Employees voted to ratify a new contract to end a work stoppage that began in early October.
Kellogg’s workers ended their strike against the cereal maker on Tuesday December 21st after more than two and a half months on the picket line.
The Bakery, Confectionery, Tobacco Workers and Grain Millers’ International Union said workers voted to approve a new five-year collective bargaining agreement with the company. The vote was held on Sunday and the ballots were counted on Tuesday.
The strike involved 1,400 workers at four facilities in Battle Creek, Michigan; Lancaster, Pennsylvania; Omaha, Nebraska; and Memphis, Tennessee, significantly cutting back production of household-name cereal brands like Rice Krispies and Corn Flakes.
One of the main sticking points in the dispute was the company’s “two-tier” compensation system that divides workers into two different classes, “legacy” employees and “transitional” employees. Legacy workers, who typically earn around $30 an hour, have a higher pay scale and better health and pension benefits than their transitional counterparts.
Under the new deal, all workers will receive an immediate raise, after which they’ll receive a cost-of-living adjustment each year of the contract, according to an outline (PDF) from the company. The new starting rate for transitional employees will be $24.11 per hour. All workers’ health care plans will stay the same, and pension benefits will increase for legacy workers.
The contract also guarantees that no plants will be shut down through October 2026.
The agreement does not end the two-tier system, but it offers a path for some transitional employees to graduate into the legacy tier. Transitional workers who have four years on the job will immediately move into legacy positions when the contract is ratified.
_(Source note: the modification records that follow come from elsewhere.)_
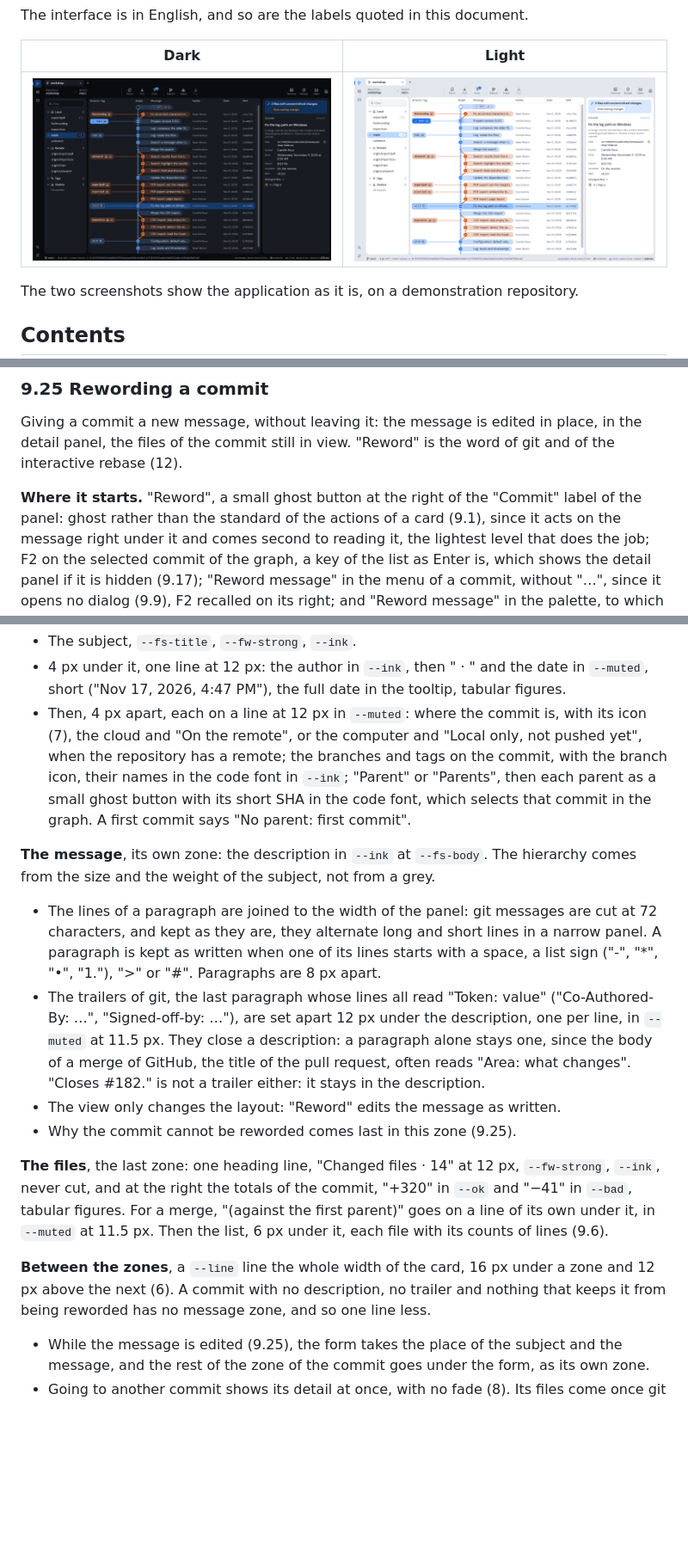
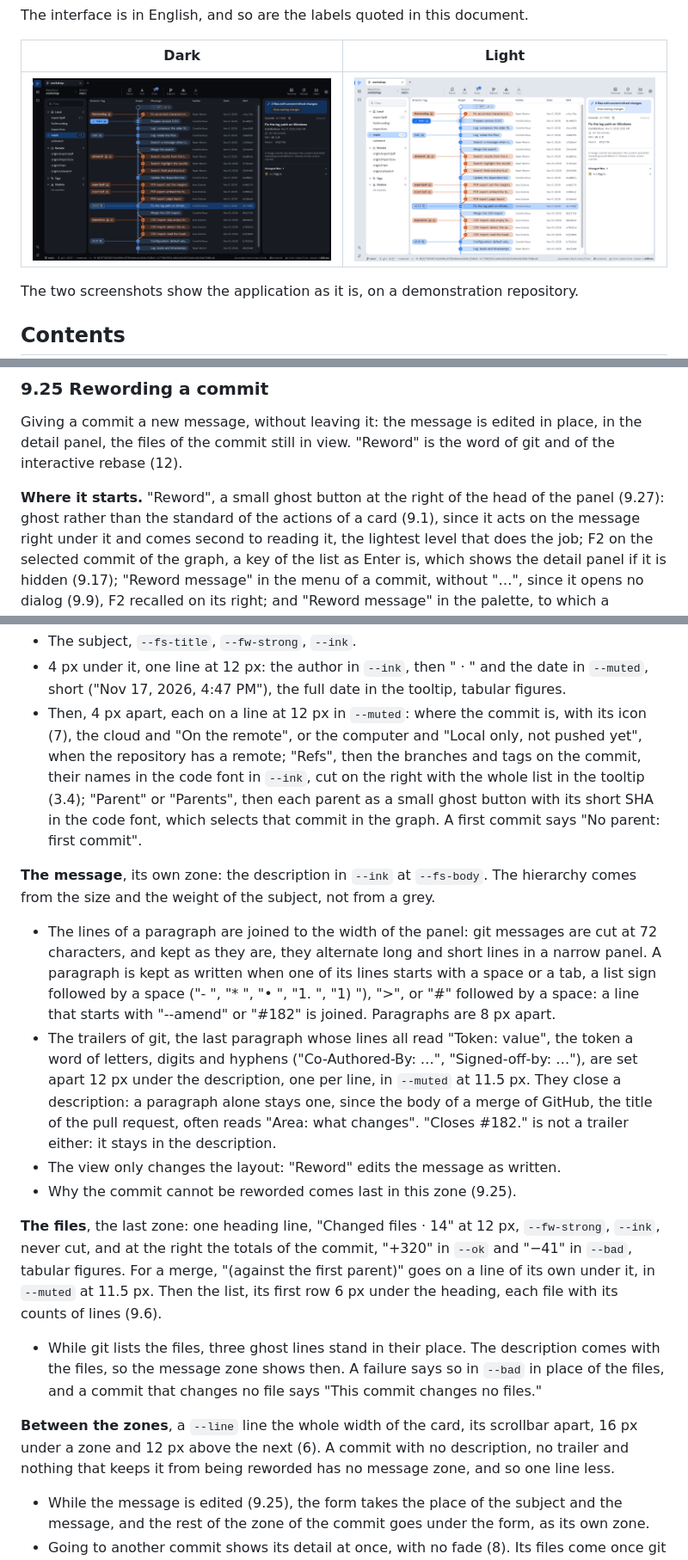
Before and after one commit to kihak12/Ramure, a Markdown page: docs/design-guidelines.md, 3 parts joined by grey strips. Shown at 86% size. Rendered like a GitHub page; pictures changed too: docs/screenshots/repository-dark.png, docs/screenshots/repository-light.png; blank space fills up the shorter version.

```diff
--- a/docs/design-guidelines.md
+++ b/docs/design-guidelines.md
@@ -2077,8 +2077,7 @@ Giving a commit a new message, without leaving it: the message is edited in plac
 panel, the files of the commit still in view. "Reword" is the word of git and of the interactive
 rebase (12).
 
-**Where it starts.** "Reword", a small ghost button at the right of the "Commit" label of the
-panel: ghost rather than the standard of the actions of a card (9.1), since it acts on the
+**Where it starts.** "Reword", a small ghost button at the right of the head of the panel (9.27): ghost rather than the standard of the actions of a card (9.1), since it acts on the
 message right under it and comes second to reading it, the lightest level that does the job; F2 on the selected commit of the graph, a key of the list as Enter is, which shows the
 detail panel if it is hidden (9.17); "Reword message" in the menu of a commit, without "…", since
 it opens no dialog (9.9), F2 recalled on its right; and "Reword message" in the palette, to which
@@ -2267,20 +2266,21 @@ at the right (9.25).
   short ("Nov 17, 2026, 4:47 PM"), the full date in the tooltip, tabular figures.
 - Then, 4 px apart, each on a line at 12 px in `--muted`: where the commit is, with its icon
   (7), the cloud and "On the remote", or the computer and "Local only, not pushed yet", when the
-  repository has a remote; the branches and tags on the commit, with the branch icon, their names
-  in the code font in `--ink`; "Parent" or "Parents", then each parent as a small ghost button
-  with its short SHA in the code font, which selects that commit in the graph. A first commit
-  says "No parent: first commit".
+  repository has a remote; "Refs", then the branches and tags on the commit, their names in the
+  code font in `--ink`, cut on the right with the whole list in the tooltip (3.4); "Parent" or
+  "Parents", then each parent as a small ghost button with its short SHA in the code font, which
+  selects that commit in the graph. A first commit says "No parent: first commit".
 
 **The message**, its own zone: the description in `--ink` at `--fs-body`. The hierarchy comes
 from the size and the weight of the subject, not from a grey.
 
 - The lines of a paragraph are joined to the width of the panel: git messages are cut at 72
   characters, and kept as they are, they alternate long and short lines in a narrow panel. A
-  paragraph is kept as written when one of its lines starts with a space, a list sign ("-", "*",
-  "•", "1."), ">" or "#". Paragraphs are 8 px apart.
-- The trailers of git, the last paragraph whose lines all read "Token: value" ("Co-Authored-By:
-  …", "Signed-off-by: …"), are set apart 12 px under the description, one per line, in
+  paragraph is kept as written when one of its lines starts with a space or a tab, a list sign
+  followed by a space ("- ", "* ", "• ", "1. ", "1) "), ">", or "#" followed by a space: a line
+  that starts with "--amend" or "#182" is joined. Paragraphs are 8 px apart.
+- The trailers of git, the last paragraph whose lines all read "Token: value", the token a word
+  of letters, digits and hyphens ("Co-Authored-By: …", "Signed-off-by: …"), are set apart 12 px under the description, one per line, in
   `--muted` at 11.5 px. They close a description: a paragraph alone stays one, since the body of
   a merge of GitHub, the title of the pull request, often reads "Area: what changes". "Closes
   #182." is not a trailer either: it stays in the description.
@@ -2290,11 +2290,15 @@ from the size and the weight of the subject, not from a grey.
 **The files**, the last zone: one heading line, "Changed files · 14" at 12 px, `--fw-strong`,
 `--ink`, never cut, and at the right the totals of the commit, "+320" in `--ok` and "−41" in
 `--bad`, tabular figures. For a merge, "(against the first parent)" goes on a line of its own
-under it, in `--muted` at 11.5 px. Then the list, 6 px under it, each file with its counts of
-lines (9.6).
-
-**Between the zones**, a `--line` line the whole width of the card, 16 px under a zone and 12 px
-above the next (6). A commit with no description, no trailer and nothing that keeps it from
+under it, in `--muted` at 11.5 px. Then the list, its first row 6 px under the heading, each file
+with its counts of lines (9.6).
+
+- While git lists the files, three ghost lines stand in their place. The description comes with
+  the files, so the message zone shows then. A failure says so in `--bad` in place of the files,
+  and a commit that changes no file says "This commit changes no files."
+
+**Between the zones**, a `--line` line the whole width of the card, its scrollbar apart, 16 px
+under a zone and 12 px above the next (6). A commit with no description, no trailer and nothing that keeps it from
 being reworded has no message zone, and so one line less.
 
 - While the message is edited (9.25), the form takes the place of the subject and the message,
```
Also changed, not shown: other parts of docs/design-guidelines.md (+3 -3 lines), 3 other files.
At each plant, another 3% of workers will move into legacy roles each year of the contract.
That marks an improvement on what Kellogg’s initially proposed: an expansion of the lower tier with no clear way to move into the higher tier unless positions opened up. The union noted in its statement that the new contract means “no permanent two-tier system.”
Source: Huffpost, Dave Jamieson (author)